> _Records for this exercise_:
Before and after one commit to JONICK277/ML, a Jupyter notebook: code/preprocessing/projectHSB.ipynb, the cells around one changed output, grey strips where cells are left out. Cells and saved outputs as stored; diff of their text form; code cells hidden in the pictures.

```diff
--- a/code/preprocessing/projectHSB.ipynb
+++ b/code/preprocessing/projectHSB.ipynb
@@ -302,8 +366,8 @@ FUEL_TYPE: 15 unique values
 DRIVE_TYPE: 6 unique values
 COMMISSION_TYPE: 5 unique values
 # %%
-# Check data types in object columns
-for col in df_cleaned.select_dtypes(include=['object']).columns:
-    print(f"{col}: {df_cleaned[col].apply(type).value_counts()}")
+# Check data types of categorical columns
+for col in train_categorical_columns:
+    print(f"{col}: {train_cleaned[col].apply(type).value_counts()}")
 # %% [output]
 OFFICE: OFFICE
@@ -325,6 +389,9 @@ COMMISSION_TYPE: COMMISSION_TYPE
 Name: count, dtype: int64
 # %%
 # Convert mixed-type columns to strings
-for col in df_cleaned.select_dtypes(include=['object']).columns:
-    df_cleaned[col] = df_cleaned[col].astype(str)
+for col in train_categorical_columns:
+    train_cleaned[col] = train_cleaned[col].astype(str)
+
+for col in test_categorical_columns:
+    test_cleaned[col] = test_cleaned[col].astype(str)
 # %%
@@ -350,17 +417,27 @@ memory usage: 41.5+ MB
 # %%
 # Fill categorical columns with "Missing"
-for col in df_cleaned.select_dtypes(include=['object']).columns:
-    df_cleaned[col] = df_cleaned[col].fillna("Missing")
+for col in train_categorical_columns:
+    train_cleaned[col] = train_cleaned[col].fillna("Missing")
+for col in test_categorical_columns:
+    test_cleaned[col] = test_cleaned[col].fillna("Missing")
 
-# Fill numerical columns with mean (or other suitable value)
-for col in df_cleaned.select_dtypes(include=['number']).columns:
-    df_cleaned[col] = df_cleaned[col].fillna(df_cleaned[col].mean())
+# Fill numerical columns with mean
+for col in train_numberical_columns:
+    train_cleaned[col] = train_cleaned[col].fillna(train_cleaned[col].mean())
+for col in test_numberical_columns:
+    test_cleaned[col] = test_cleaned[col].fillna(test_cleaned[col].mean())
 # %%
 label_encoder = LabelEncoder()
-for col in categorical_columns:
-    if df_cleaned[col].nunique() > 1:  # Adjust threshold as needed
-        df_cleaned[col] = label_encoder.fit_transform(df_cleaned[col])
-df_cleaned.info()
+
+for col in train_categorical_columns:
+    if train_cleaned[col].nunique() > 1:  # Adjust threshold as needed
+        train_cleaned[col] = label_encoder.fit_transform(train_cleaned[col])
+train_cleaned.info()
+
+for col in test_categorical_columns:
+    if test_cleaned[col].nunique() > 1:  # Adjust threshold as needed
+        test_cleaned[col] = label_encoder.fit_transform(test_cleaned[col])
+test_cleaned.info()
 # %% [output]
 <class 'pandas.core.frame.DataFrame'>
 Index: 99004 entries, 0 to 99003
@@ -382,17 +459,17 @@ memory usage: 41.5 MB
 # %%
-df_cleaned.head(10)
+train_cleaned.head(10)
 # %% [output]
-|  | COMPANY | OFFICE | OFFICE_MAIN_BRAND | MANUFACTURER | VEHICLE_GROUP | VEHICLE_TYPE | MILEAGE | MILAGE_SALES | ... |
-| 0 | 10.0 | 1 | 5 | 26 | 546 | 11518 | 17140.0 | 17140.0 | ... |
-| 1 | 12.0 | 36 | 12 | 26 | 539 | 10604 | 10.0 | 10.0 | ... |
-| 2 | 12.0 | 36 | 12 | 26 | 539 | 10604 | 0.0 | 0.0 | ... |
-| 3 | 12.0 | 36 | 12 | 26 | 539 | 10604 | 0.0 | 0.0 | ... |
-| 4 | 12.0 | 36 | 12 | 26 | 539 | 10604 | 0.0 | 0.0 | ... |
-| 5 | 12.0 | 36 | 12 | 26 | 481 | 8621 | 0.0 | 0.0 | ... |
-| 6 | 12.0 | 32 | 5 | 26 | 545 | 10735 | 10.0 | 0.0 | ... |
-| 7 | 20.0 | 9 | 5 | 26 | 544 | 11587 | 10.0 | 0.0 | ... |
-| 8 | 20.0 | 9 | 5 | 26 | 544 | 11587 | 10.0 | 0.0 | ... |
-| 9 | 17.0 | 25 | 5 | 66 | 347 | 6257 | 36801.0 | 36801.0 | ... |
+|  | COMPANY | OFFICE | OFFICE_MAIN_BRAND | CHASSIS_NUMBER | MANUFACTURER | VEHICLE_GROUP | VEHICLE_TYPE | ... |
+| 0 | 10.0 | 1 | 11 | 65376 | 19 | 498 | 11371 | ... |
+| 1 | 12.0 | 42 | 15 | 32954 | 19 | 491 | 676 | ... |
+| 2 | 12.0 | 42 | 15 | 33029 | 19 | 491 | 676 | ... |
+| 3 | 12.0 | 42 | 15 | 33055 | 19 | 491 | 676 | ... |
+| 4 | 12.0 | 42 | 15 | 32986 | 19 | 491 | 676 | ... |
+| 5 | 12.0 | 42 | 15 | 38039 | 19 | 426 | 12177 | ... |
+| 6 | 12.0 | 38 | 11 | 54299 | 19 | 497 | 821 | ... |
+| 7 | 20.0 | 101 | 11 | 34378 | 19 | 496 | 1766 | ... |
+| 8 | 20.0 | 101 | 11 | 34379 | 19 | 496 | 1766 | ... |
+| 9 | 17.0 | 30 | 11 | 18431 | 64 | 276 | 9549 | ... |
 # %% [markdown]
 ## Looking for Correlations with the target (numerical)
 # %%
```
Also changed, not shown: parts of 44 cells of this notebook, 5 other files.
...
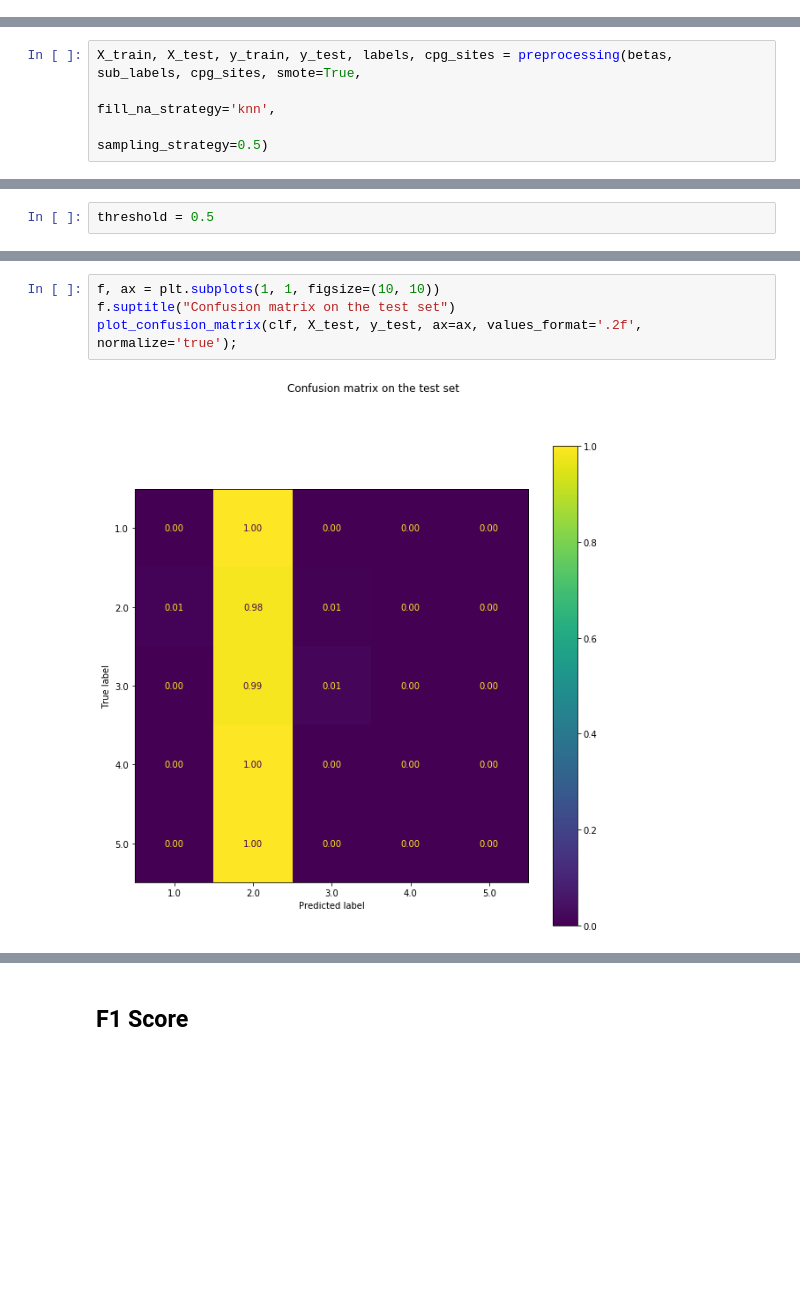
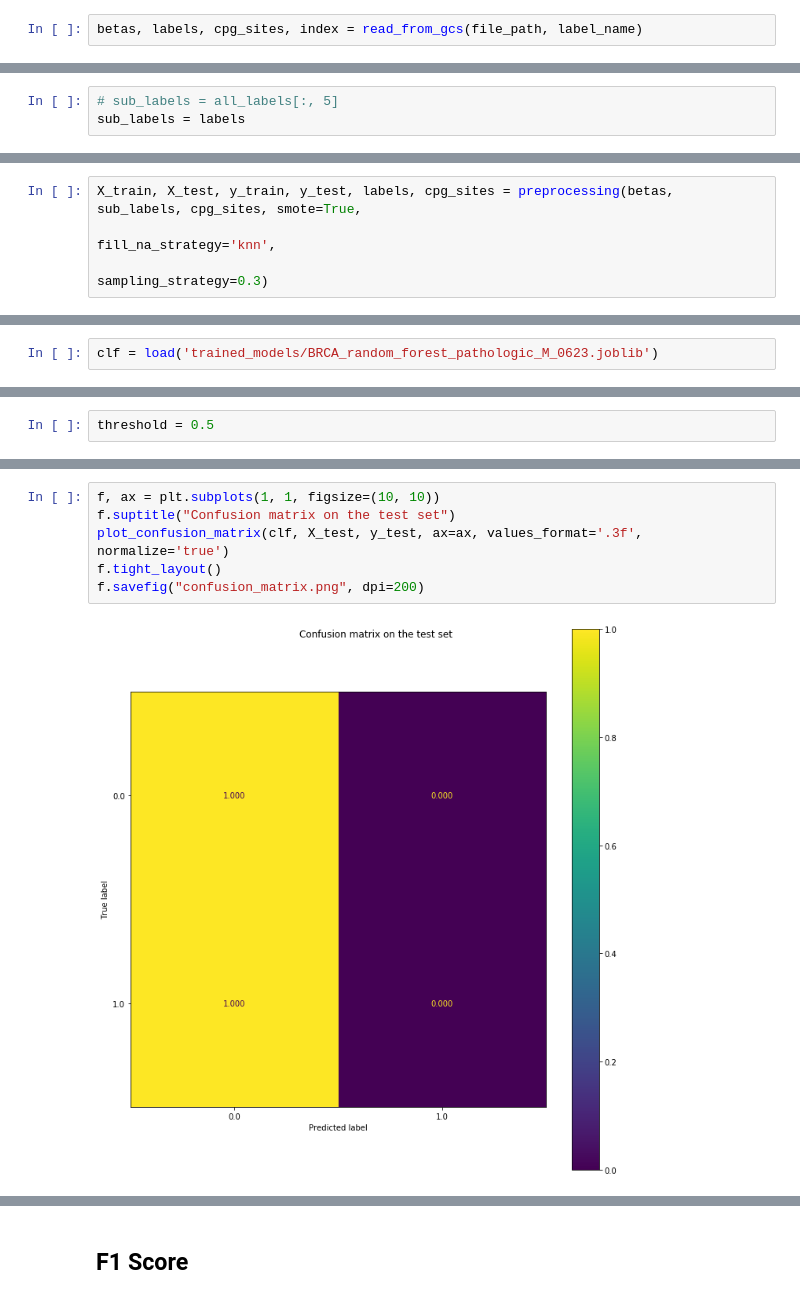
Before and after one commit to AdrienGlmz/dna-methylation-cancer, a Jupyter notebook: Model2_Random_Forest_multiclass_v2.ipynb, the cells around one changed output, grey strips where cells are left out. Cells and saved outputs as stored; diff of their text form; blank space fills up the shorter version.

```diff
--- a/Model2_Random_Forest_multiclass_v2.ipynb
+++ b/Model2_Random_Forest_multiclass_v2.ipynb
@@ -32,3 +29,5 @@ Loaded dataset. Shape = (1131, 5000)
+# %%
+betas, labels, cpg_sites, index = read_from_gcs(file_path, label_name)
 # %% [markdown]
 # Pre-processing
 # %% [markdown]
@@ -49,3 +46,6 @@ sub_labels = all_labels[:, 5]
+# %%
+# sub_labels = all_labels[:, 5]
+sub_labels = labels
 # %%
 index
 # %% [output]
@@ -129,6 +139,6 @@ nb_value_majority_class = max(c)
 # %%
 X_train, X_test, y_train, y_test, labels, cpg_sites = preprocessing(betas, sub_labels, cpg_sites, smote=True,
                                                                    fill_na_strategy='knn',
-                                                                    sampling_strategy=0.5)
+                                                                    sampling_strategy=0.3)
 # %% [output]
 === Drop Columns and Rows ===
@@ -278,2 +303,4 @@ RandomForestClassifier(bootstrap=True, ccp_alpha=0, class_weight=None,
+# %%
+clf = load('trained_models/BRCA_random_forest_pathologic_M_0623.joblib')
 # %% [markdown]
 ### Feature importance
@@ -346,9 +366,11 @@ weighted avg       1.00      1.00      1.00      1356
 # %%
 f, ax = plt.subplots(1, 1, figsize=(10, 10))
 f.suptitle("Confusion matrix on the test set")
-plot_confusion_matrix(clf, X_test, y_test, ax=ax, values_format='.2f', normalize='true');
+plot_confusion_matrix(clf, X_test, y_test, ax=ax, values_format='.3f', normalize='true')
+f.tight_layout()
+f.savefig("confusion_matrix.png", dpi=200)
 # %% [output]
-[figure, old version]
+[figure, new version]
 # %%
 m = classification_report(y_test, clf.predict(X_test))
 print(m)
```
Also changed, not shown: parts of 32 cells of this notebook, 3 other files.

> _Problem to work on_: In the records above, find each line that holds the word "print"; copy all such lines.

> _Answer area_:
-    print(f"{col}: {df_cleaned[col].apply(type).value_counts()}")
+    print(f"{col}: {train_cleaned[col].apply(type).value_counts()}")
 print(m)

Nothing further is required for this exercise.